The child had allegedly already been beaten and raped by the two other suspects, who have also been arrested alongside the mayor, sources said. Investigators are working to establish who impregnated the victim.
The case came to the attention of police after the minor gave birth at a Bucharest clinic in 2018, but no arrests were made until now.
Several NGOs and international reports compiled by the US government, the European Commission and a group of experts of the Council of Europe have drawn attention recently to the prevalence of child trafficking and sexual exploitation of minors in Romania.
Published on 3 June this year, the Council of Europe’s evaluation said that 74 per cent of the more than 2,600 victims of human trafficking in Romania between 2016 and 2019 were female and nearly half were children.
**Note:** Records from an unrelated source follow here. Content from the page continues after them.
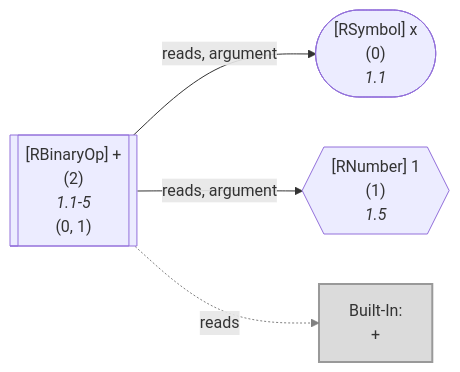
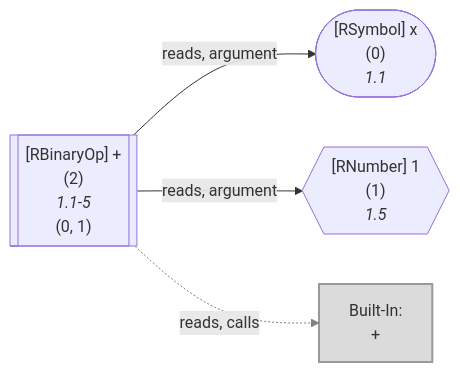
The second of 9 diagrams in wiki/Query API.md (flowr-analysis/flowr), drawn with Mermaid before and after one commit. The commit also changed other lines of this file and 8 other files, not shown here.

Commit message:
[skip ci] doc: update generated wiki pages (wiki/Capabilities,wiki/Dataflow Graph,wiki/Query API,wiki/Search API,wiki/Engines,wiki/Interface,wiki/Control Flow Graph,wiki/Core,README)

````diff
--- a/wiki/Query API.md
+++ b/wiki/Query API.md
@@ -1396,20 +1396,20 @@
 ```mermaid
 flowchart LR
     0(["`#91;RSymbol#93; x
       (0)
       *1.1*`"])
     1{{"`#91;RNumber#93; 1
       (1)
       *1.5*`"}}
     2[["`#91;RBinaryOp#93; #43;
       (2)
       *1.1-5*
     (0, 1)`"]]
     built-in:_["`Built-In:
 #43;`"]
     style built-in:_ stroke:gray,fill:lightgray,stroke-width:2px,opacity:.8;
     2 -->|"reads, argument"| 0
     2 -->|"reads, argument"| 1
-    2 -.->|"reads"| built-in:_
+    2 -.->|"reads, calls"| built-in:_
     linkStyle 2 stroke:gray;
 ```
````
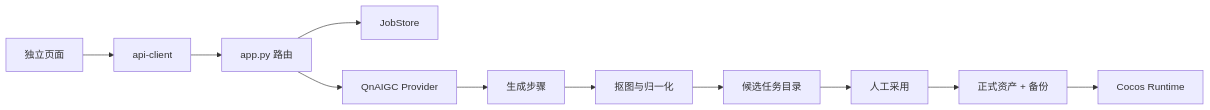
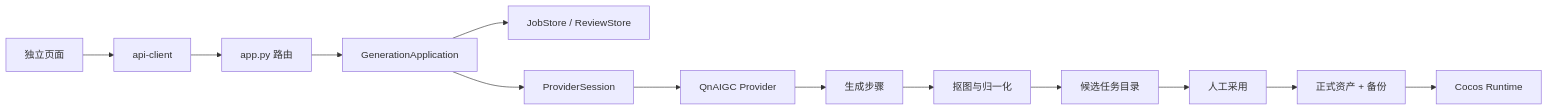
The diagram in docs/ARCHITECTURE.md (huyanxius/windup-asset-lab), drawn with Mermaid before and after one commit. The commit also changed other lines of this file and 2 other files, not shown here.

````diff
--- a/docs/ARCHITECTURE.md
+++ b/docs/ARCHITECTURE.md
@@ -62,13 +76,15 @@
 ```mermaid
 flowchart LR
   UI["独立页面"] --> API["api-client"]
   API --> HTTP["app.py 路由"]
-  HTTP --> Store["JobStore"]
-  HTTP --> Provider["QnAIGC Provider"]
+  HTTP --> App["GenerationApplication"]
+  App --> Store["JobStore / ReviewStore"]
+  App --> Session["ProviderSession"]
+  Session --> Provider["QnAIGC Provider"]
   Provider --> Generate["生成步骤"]
   Generate --> Process["抠图与归一化"]
   Process --> Candidate["候选任务目录"]
   Candidate --> Review["人工采用"]
   Review --> Assets["正式资产 + 备份"]
   Assets --> Cocos["Cocos Runtime"]
 ```
````
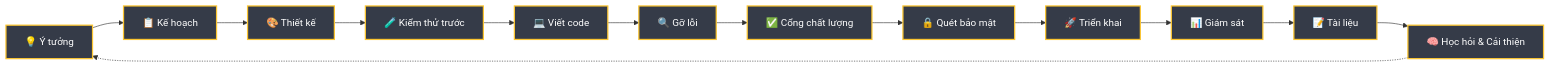
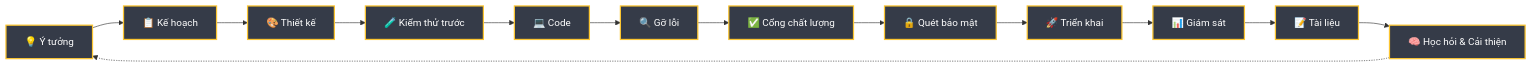
Before and after one commit to tody-agent/codymaster: the second of 3 diagrams in README-vi.md, drawn with Mermaid. The commit also changed other lines of this file and 27 other files, not shown here.

````diff
--- a/README-vi.md
+++ b/README-vi.md
@@ -79,17 +79,17 @@
 ```mermaid
 graph LR
     A["💡 Ý tưởng"] --> B["📋 Kế hoạch"]
     B --> C["🎨 Thiết kế"]
     C --> D["🧪 Kiểm thử trước"]
-    D --> E["💻 Viết code"]
+    D --> E["💻 Code"]
     E --> F["🔍 Gỡ lỗi"]
     F --> G["✅ Cổng chất lượng"]
     G --> H["🔒 Quét bảo mật"]
     H --> I["🚀 Triển khai"]
     I --> J["📊 Giám sát"]
     J --> K["📝 Tài liệu"]
     K --> L["🧠 Học hỏi & Cải thiện"]
     L -.-> A
     classDef phase fill:#353b48,stroke:#fbc531,stroke-width:2px,color:#fff;
     class A,B,C,D,E,F,G,H,I,J,K,L phase;
 ```
````
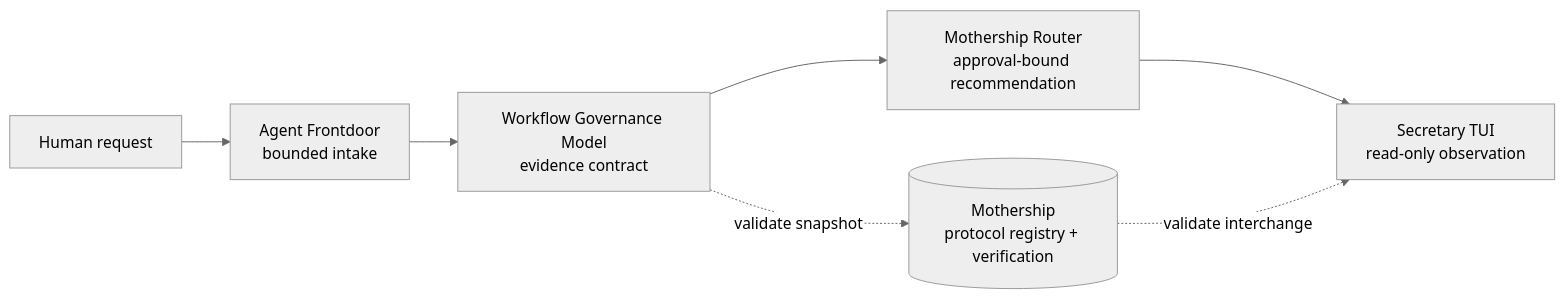
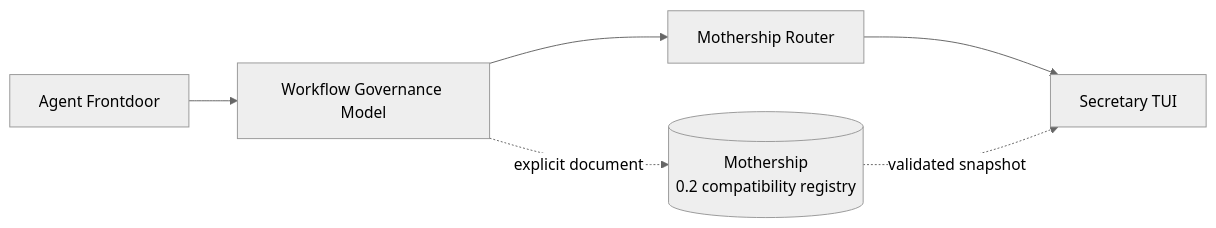
Before and after one commit to UMEBOSHIISAN/mothership: the second of 3 diagrams in README.md, drawn with Mermaid (neutral theme). The commit also changed other lines of this file and 16 other files, not shown here.

Commit message:
docs: converge mothership authority architecture

````diff
--- a/README.md
+++ b/README.md
@@ -157,13 +197,9 @@
 ```mermaid
 flowchart LR
-    H[Human request]
-    F[Agent Frontdoor<br/>bounded intake]
-    W[Workflow Governance Model<br/>evidence contract]
-    R[Mothership Router<br/>approval-bound recommendation]
-    S[Secretary TUI<br/>read-only observation]
-    M[(Mothership<br/>protocol registry + verification)]
-
-    H --> F --> W --> R --> S
-    W -. validate snapshot .-> M
-    M -. validate interchange .-> S
+    F[Agent Frontdoor] --> W[Workflow Governance Model]
+    W --> R[Mothership Router]
+    R --> S[Secretary TUI]
+    M[(Mothership<br/>0.2 compatibility registry)]
+    W -. explicit document .-> M
+    M -. validated snapshot .-> S
 ```
````
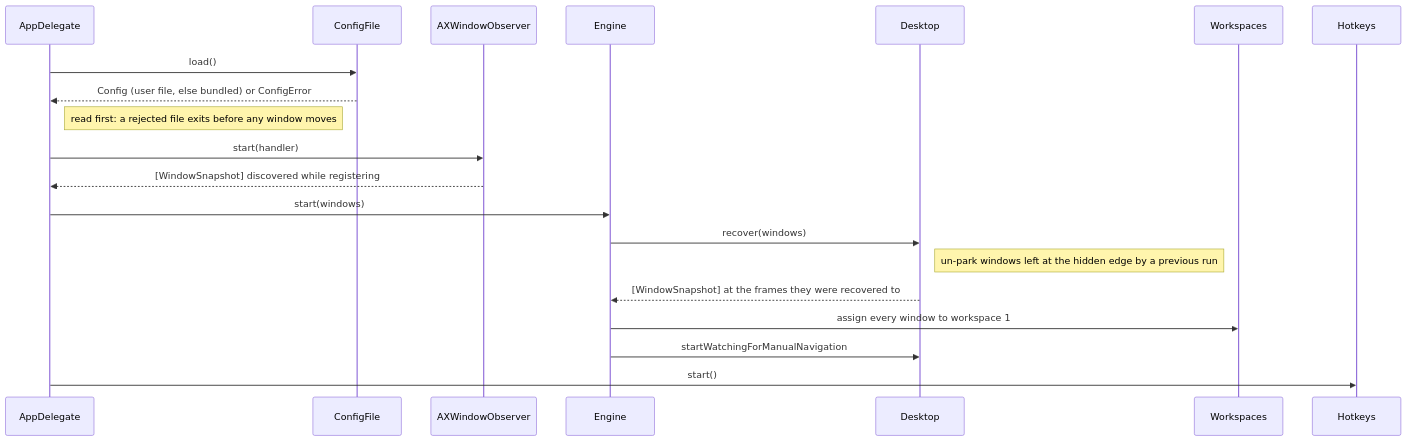
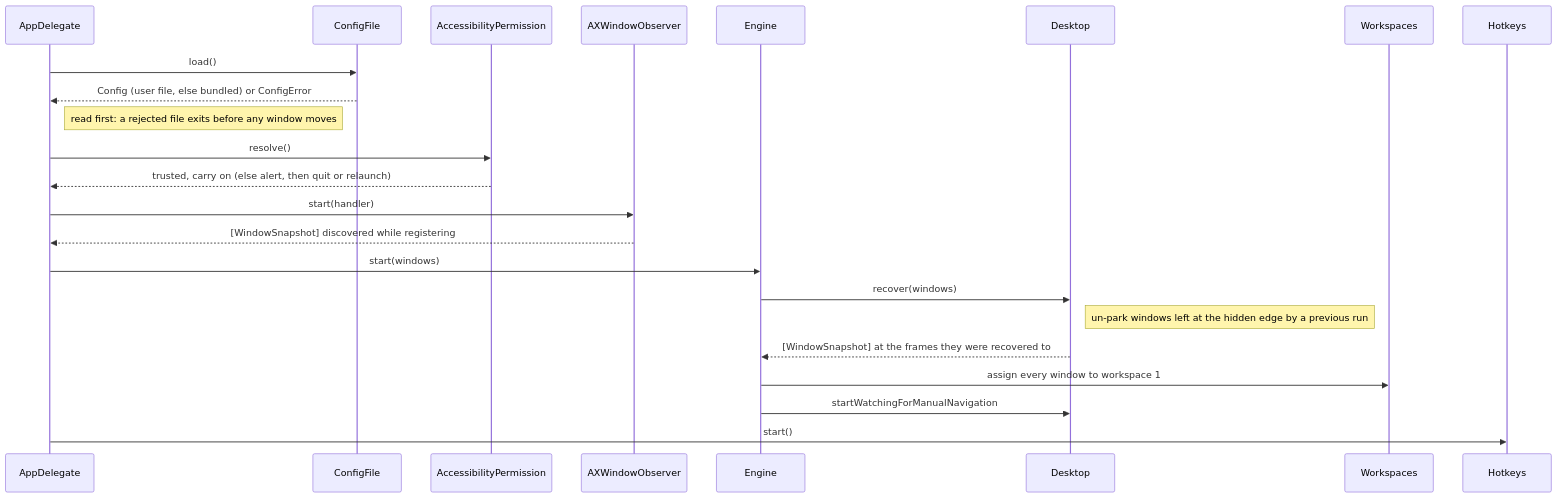
The second of 4 diagrams in ARCHITECTURE.md (brennovich/ottowm), drawn with Mermaid before and after one commit. The commit also changed other lines of this file and 3 other files, not shown here.

Commit message:
Add Accessibility permission flow

````diff
--- a/ARCHITECTURE.md
+++ b/ARCHITECTURE.md
@@ -76,15 +77,17 @@
 ```mermaid
 sequenceDiagram
     AppDelegate->>ConfigFile: load()
     ConfigFile-->>AppDelegate: Config (user file, else bundled) or ConfigError
     Note right of AppDelegate: read first: a rejected file exits before any window moves
+    AppDelegate->>AccessibilityPermission: resolve()
+    AccessibilityPermission-->>AppDelegate: trusted, carry on (else alert, then quit or relaunch)
     AppDelegate->>AXWindowObserver: start(handler)
     AXWindowObserver-->>AppDelegate: [WindowSnapshot] discovered while registering
     AppDelegate->>Engine: start(windows)
     Engine->>Desktop: recover(windows)
     Note right of Desktop: un-park windows left at the hidden edge by a previous run
     Desktop-->>Engine: [WindowSnapshot] at the frames they were recovered to
     Engine->>Workspaces: assign every window to workspace 1
     Engine->>Desktop: startWatchingForManualNavigation
     AppDelegate->>Hotkeys: start()
 ```
````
NGOs believe human trafficking is heavily underreported in Romania.
“Sexual exploitation remained the most common purpose of trafficking in the reporting period, followed by labour exploitation,” the CoE report added.
Responding to international pressure, Romanian legislators have toughened laws punishing crimes related to human trafficking and sexual abuse of minors.
On June 3, the parliament passed a law removing the statute of limitations for a number of these crimes, including rape and sex with minors.
However, NGOs and international organisations are pushing Romania to devote more resources and better policies to identify vulnerable women and children before they fall prey to abusers.
Romania has also been reprimanded for not doing enough to protect victims and bring perpetrators to book.
In June last year, the US government’s annual report on human trafficking placed Romania in the third level out of four when it comes to efficiently fighting this crime. Ireland was the only other EU country ranked at that level.
Among other failings, the report warned that Romanian officials are often in cahoots with human traffickers.